Lacey-SE; Conroy-LM; Schoonover-TM; Franke-JE; Hedeker-DR; Forst-LS
Ann Agric Environ Med 2006 Sep; 13(2):251-257
A field study was performed to develop emission rates for dust exposure at a food processing facility. Eight 2-hour periods were monitored over 2 days. Area total suspended particulate samples were collected on 37 mm polyvinyl chloride filters with 5 mum pore size according to NIOSH Method 0500. Filters were analyzed gravimetrically. Ventilation and production activity data were collected during air sampling. Two mass balance models were used to calculate emission rates.

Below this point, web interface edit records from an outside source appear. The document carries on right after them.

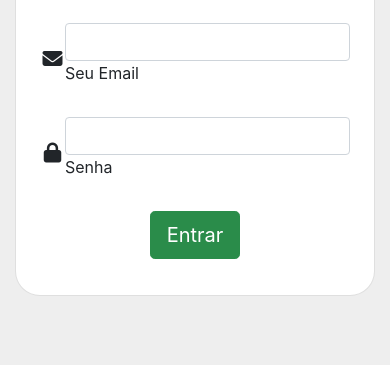
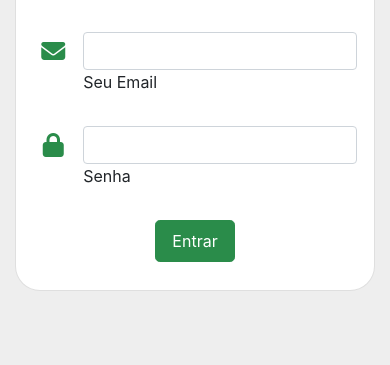
Before and after one commit to CaioAmaro/pitch-final-entra21-front, a plain HTML site: page src/pages/user/loginPage.html in a window 390 px wide. Shown: the part 479-844 px from the top of the page. Drawn offline with nearby package versions, Linux system fonts and the light colour scheme.

Commit message:
Refactor code structure for improved readability and maintainability

```diff
--- a/src/styles/user.css
+++ b/src/styles/user.css
@@ -1,5 +1,40 @@
 .card {
     border-radius: 25px;
+    width: 100%;
+    max-width: 430px;
+    margin: 0 auto;
+}
+
+@media (max-width: 576px) {
+    .card {
+        padding: 0 5px;
+        max-width: 98vw;
+    }
+    .card-body {
+        padding: 1.5rem !important;
+    }
+    .form-outline.flex-fill.mb-0 {
+        min-width: 0;
+    }
+    .d-flex.flex-row.align-items-center.mb-4 i {
+        font-size: 1.1em;
+        min-width: 30px;
+        margin-top: 6px;
+    }
+    .btn-lg {
+        font-size: 1rem;
+        padding: 0.5rem 1rem;
+    }
+}
+
+@media (max-width: 400px) {
+    .card {
+        max-width: 100vw;
+        padding: 0 2px;
+    }
+    .card-body {
+        padding: 0.7rem !important;
+    }
 }
 
 .nav-pills .nav-link.active {
@@ -21,3 +56,18 @@ a, .nav-link {
 a:hover, .nav-link:hover {
     color: #7fdc92;
 }
+.d-flex.flex-row.align-items-center.mb-4 i {
+    min-width: 40px;
+    text-align: center;
+    align-self: flex-start;
+    margin-top: 19px;
+    margin-bottom: 0;
+    margin-right: 10px;
+    font-size: 1.5em;
+    color: #2a8c4a;
+}
+.form-outline.flex-fill.mb-0 {
+    display: flex;
+    flex-direction: column;
+    justify-content: center;
+}
```
Also changed, not shown: src/pages/user/doubleFunction.html (+8 -11 lines).
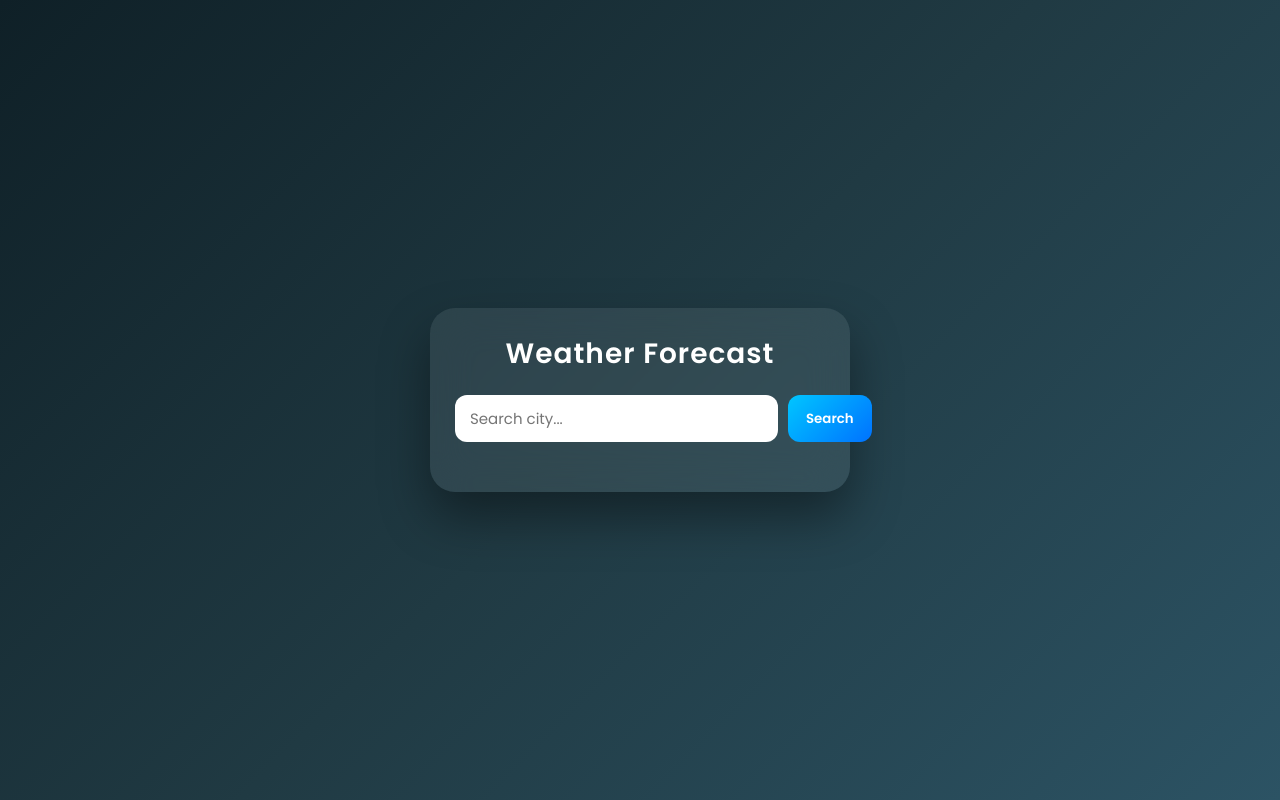
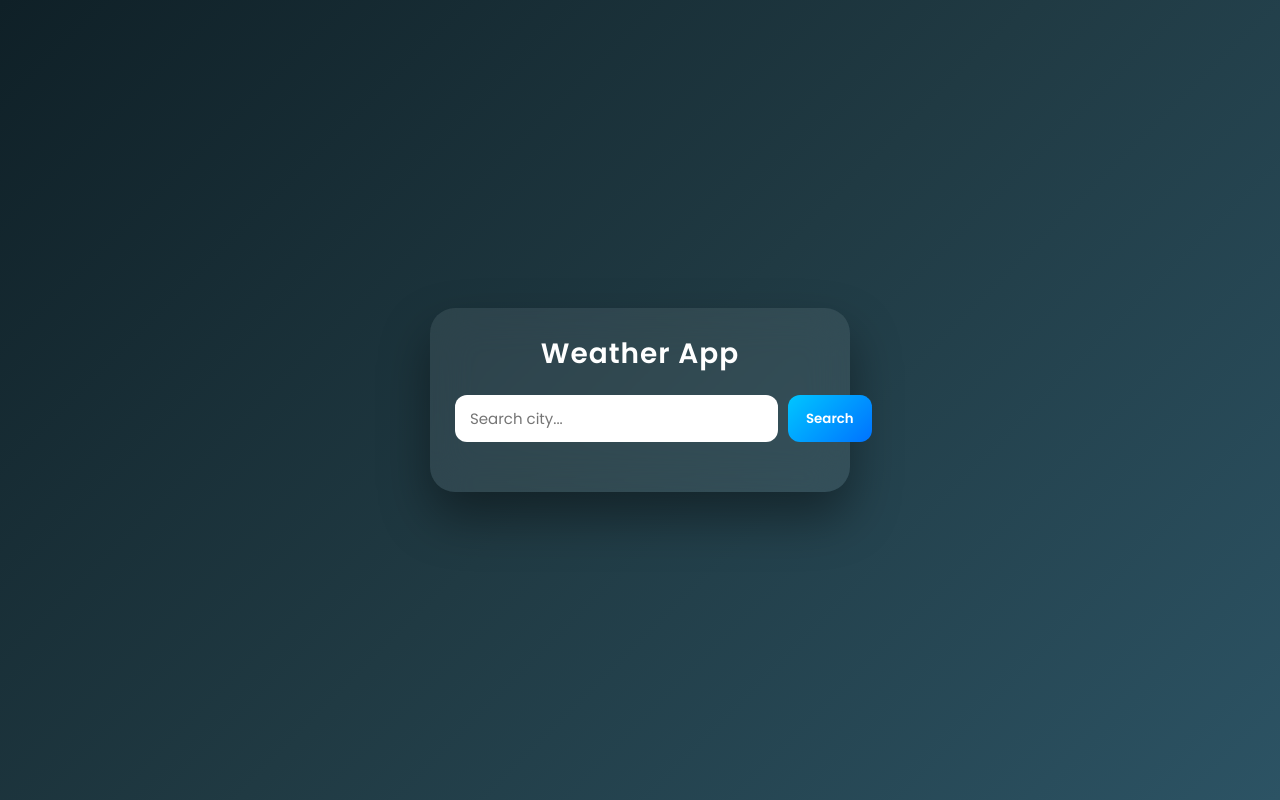
Before and after one commit to farooqzehri/Weather-App, a plain HTML site: page index.html in a window 1280 px wide. Drawn offline with Linux system fonts and the light colour scheme.

Commit message:
added UI

```diff
--- a/index.html
+++ b/index.html
@@ -12,7 +12,7 @@
 
 
     <div class="app">
-        <h1 class="title">Weather Forecast</h1>
+        <h1 class="title">Weather App</h1>
 
         <form id="form" class="search-box">
             <input type="text" id="input" placeholder="Search city..." />
```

The first was an experimental mass balance model, with the mass of contaminant generated determined by air flow and concentration measurements at room exit and entry points. The second treated the work environment as a completely mixed space, utilizing ventilation and area concentration measurements. Emission rates generated from mass balance models ranged from 2.09-542 mg/min for the various processing operations and food products. Process emission rates with production activity data allow estimation of dust exposure in similar facilities, and help direct development of exposure control strategies.
Dust-exposure; Food-processing-industry; Food-processing-workers; Food-processing; Food-processing-equipment; Filters; Particulate-dust; Particulates; Ventilation-systems; Emission-sources; Author Keywords: emission rates; exposure assessment; modeling; food processing; food; dust
Steven E. Lacey, PhD, University of Illinois at Chicago, School of Public Health, Division of Environmental & Occupational Health Sciences, 2121 W. Taylor (M/C 922) Chicago, IL 60612
Issue of Publication
Annals of Agricultural and Environmental Medicine
University of Illinois at Chicago
Page last reviewed: September 2, 2020
Content source: National Institute for Occupational Safety and Health Education and Information Division